A spate of recent terrorist attacks has driven an increase in security measures and exacerbated hate speech, a United Nations human rights expert warned today, calling for States to do more to meet the challenge of countering terrorism without fuelling racism and xenophobia.
“After recent terrorist attacks, I have witnessed the proliferation of anti-Muslim rhetoric and the rise of right-wing extremist parties,” Mutuma Ruteere, the UN Special Rapporteur on contemporary forms of racism told the Geneva-based Human Rights Council.
Introducing his latest report, he said: “This has led to an atmosphere of fear towards Muslims in countries where they are seen as a separate ethnic group or viewed as foreign.”
“Meanwhile,” the UN expert continued, “counter-terrorism policies have disproportionally affected people from Middle Eastern countries, considerably restricting their freedom of movement. Several countries have amended legislation to make it easier to strip citizens of their nationalities if they are suspected of terrorist-related activities.”
Mr. Ruteere called addressing economic inequalities “key” to meeting the challenge of countering terrorism without fuelling racism, xenophobia and discrimination.
“With the onset of economic crises worldwide, populist parties have gained support by capitalizing on constituents' concerns over the financial burdens of migration and their belief that migrants engage in crime, take jobs away from nationals, pose a threat to national identity or have religious practices that are incompatible with modern societies,” he explained.
He also noted the particular challenges being posed to human rights and democracy by neo-Nazis, skinhead groups and other extremist movements.
“Consistent vigilance against racist and xenophobic crimes is required,” underscored Mr. Ruteere. “States must do more to combat the rise in extremist groups, and highlight good practices developed by each other and by other stakeholders.”
“Extremists continue to blame vulnerable groups for society's problems and incite intolerance and violence against them. States and other relevant groups must ensure better protection for victims and prevent future crimes,” he stressed.
Mr. Ruteere's report also looked at racism in sport, the Internet and social media, the role of education in the prevention of racism, and the use of racial profiling in law enforcement.
While pointing out that new technologies, including the Internet, are key tools in preventing racism and discrimination, he noted: “The intersection of poverty and racism means that excluded minority groups might have less access to the internet. States should, therefore, adopt measures to make the Internet widely available, increasing opportunities for meaningful interaction and participation.”
Special Rapporteurs and independent experts are appointed by the Geneva-based UN Human Rights Council to examine and report back on a specific human rights theme or a country situation.

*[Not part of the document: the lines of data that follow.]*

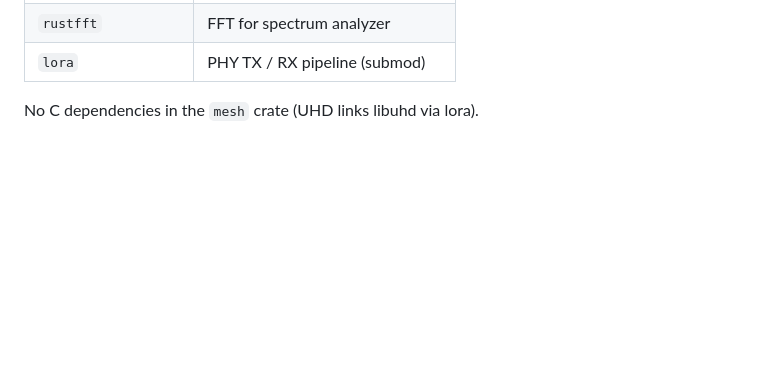
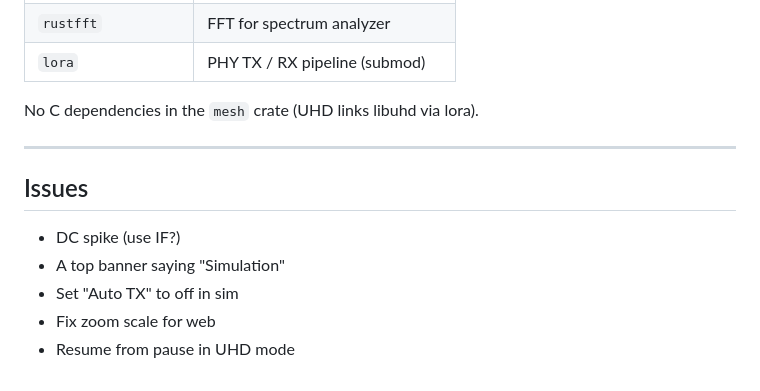
Before and after one commit to seanstone/meshtastic-lora-rs, a Markdown page: README.md, the part around the change. Drawn GitHub-style; blank space fills up the shorter version.

Commit message:
chore: issues in readme

```diff
--- a/README.md
+++ b/README.md
@@ -248,3 +248,13 @@ See [CHANGES.md](CHANGES.md) for completed work.
 | `lora`   | PHY TX / RX pipeline (submod)  |
 
 No C dependencies in the `mesh` crate (UHD links libuhd via lora).
+
+---
+
+## Issues
+
+* DC spike (use IF?)
+* A top banner saying "Simulation"
+* Set "Auto TX" to off in sim
+* Fix zoom scale for web
+* Resume from pause in UHD mode
```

The positions are honorary and the experts are not UN staff, nor are they paid for their work.